Research findings indicate that coffee may protect against liver disease — even among those populations at special risk.

 

In fact, coffee may have a protective effect on the liver. New research shows that regular coffee consumption may help to stave off the damage from drinking too much alcohol, even reducing cirrhosis risk by 44%. [Source]

 

In March 2015, the American Institute for Cancer Research reported that their ongoing systematic review of global research found that drinking coffee lowers risk for liver cancer - a disease that is increasing in the U.S. and the second leading cause of cancer deaths worldwide. [Source]

 

In 2003, scientists concluded that three cups of coffee a day may reduce the risk of cirrhosis by 40%. The following year, the U.S. National Institute of Diabetes and Digestive and Kidney Diseases found a direct relationship between the amount of coffee consumed and reduced risk for liver injury in those with hepatitis B and C, iron overload, obesity, impaired sugar metabolism and excessive alcohol consumption. 

 

In Japan, a 2005 study reached findings that coffee drinkers are half as likely to develop liver cancer as non-drinkers. Italian researchers later focused on those with livers challenged by excessive alcohol consumption, and found that at four cups of coffee a day, the subjects were five times less likely to develop cirrhosis. That outcome was later repeated in a U.S. study, where scientists found a 22% reduction in cirrhosis risk for each cup of coffee, reaching 80% at four cups. 

 

In 2012, French researchers concluded that coffee may  protect the liver against fibrosis (essentially, excessive scar tissue) – adding a protective factor of 25% in patients with significant fibroses due to non-alcoholic fatty liver disease.

 

Turkish scientists later that year issued findings linking coffee consumption to reduction of the risk of non-alcoholic fatty liver disease (NAFLD). French scientists in 2013 linked coffee with a reduction in liver inflammation in patients with both HIV and Hepatitis C infections, with risk reduction averaging about 50% for each of the two marker blood enzymes, with protection increasing with consumption volume. In 2014, Turkish scientists again linked coffee with a reduction of risk for mortality from non-viral  liver damage, including cirrhosis and NAFLD, pointing to coffee’s anti-inflammatory properties.1

 

Like the research documenting coffee’s potential link with a decreased risk of type 2 diabetes, the individual source and mechanism for liver protection is still under examination.

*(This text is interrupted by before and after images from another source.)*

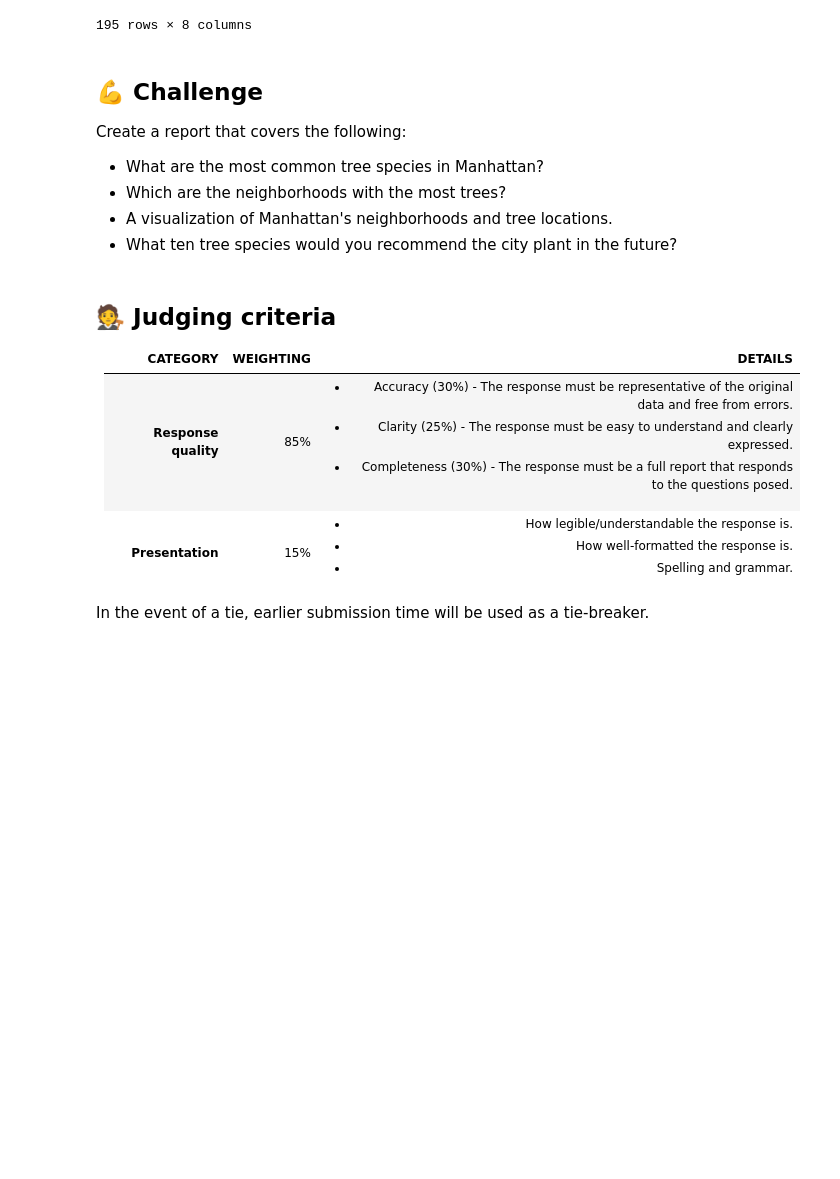
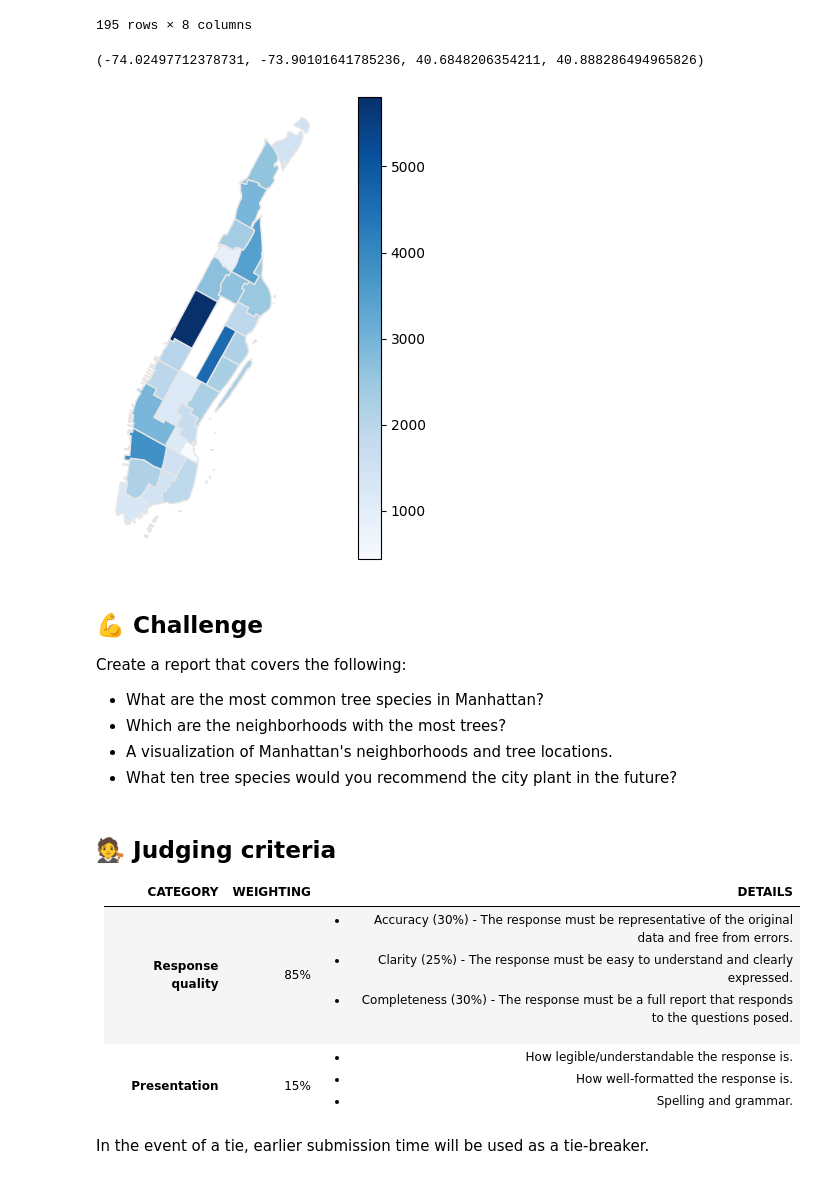
Before and after one commit to JasonMuteham/City-Tree-Species, a Jupyter notebook: notebook.ipynb, the cells around one changed output. Drawn from its saved outputs; the diff is of its cells as text; code cells hidden in the pictures; blank space fills up the shorter version.

```diff
--- a/notebook.ipynb
+++ b/notebook.ipynb
@@ -200,3 +200,20 @@ neighborhoods
 | 193 | 4.0 | Queens | 081 | QN03 | Springfield Gardens South-Brookville | 4.326375e+07 | 45266.267875 | POLYGON ((-73.75763 40.66645, -73... |
 | 194 | 4.0 | Queens | 081 | QN98 | Airport | 2.277617e+08 | 134833.935261 | MULTIPOLYGON (((-73.74712 40.6371... |
 195 rows × 8 columns
+# %%
+grp_trees = trees.groupby('nta')['nta_name'].agg(['count'])
+#grp_trees = grp_trees.reset_index()
+#grp_trees.columns=['Count','sum']
+#print(grp_trees)
+df_merged = neighborhoods.merge(grp_trees, #map_df merge to df
+ left_on=['ntacode'],
+ right_on=['nta'])
+df_merged = df_merged.set_index('ntaname')
+#df_merged.head(5)
+# %%
+fig, ax = plt.subplots(1, figsize=(10,6))
+df_merged.plot(column='count', cmap='Blues', linewidth=1, ax=ax, edgecolor='0.9', legend = True)
+ax.axis('off')
+# %% [output]
+(-74.02497712378731, -73.90101641785236, 40.6848206354211, 40.888286494965826)
+[figure, added]
```
Also changed, not shown: parts of 4 cells of this notebook, 1 other file.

In some cases, the same antioxidant compound suggested to provide diabetes protection – chlorogenic acid – is cited; in others, it’s caffeine or a class of antioxidants known as polyphenols.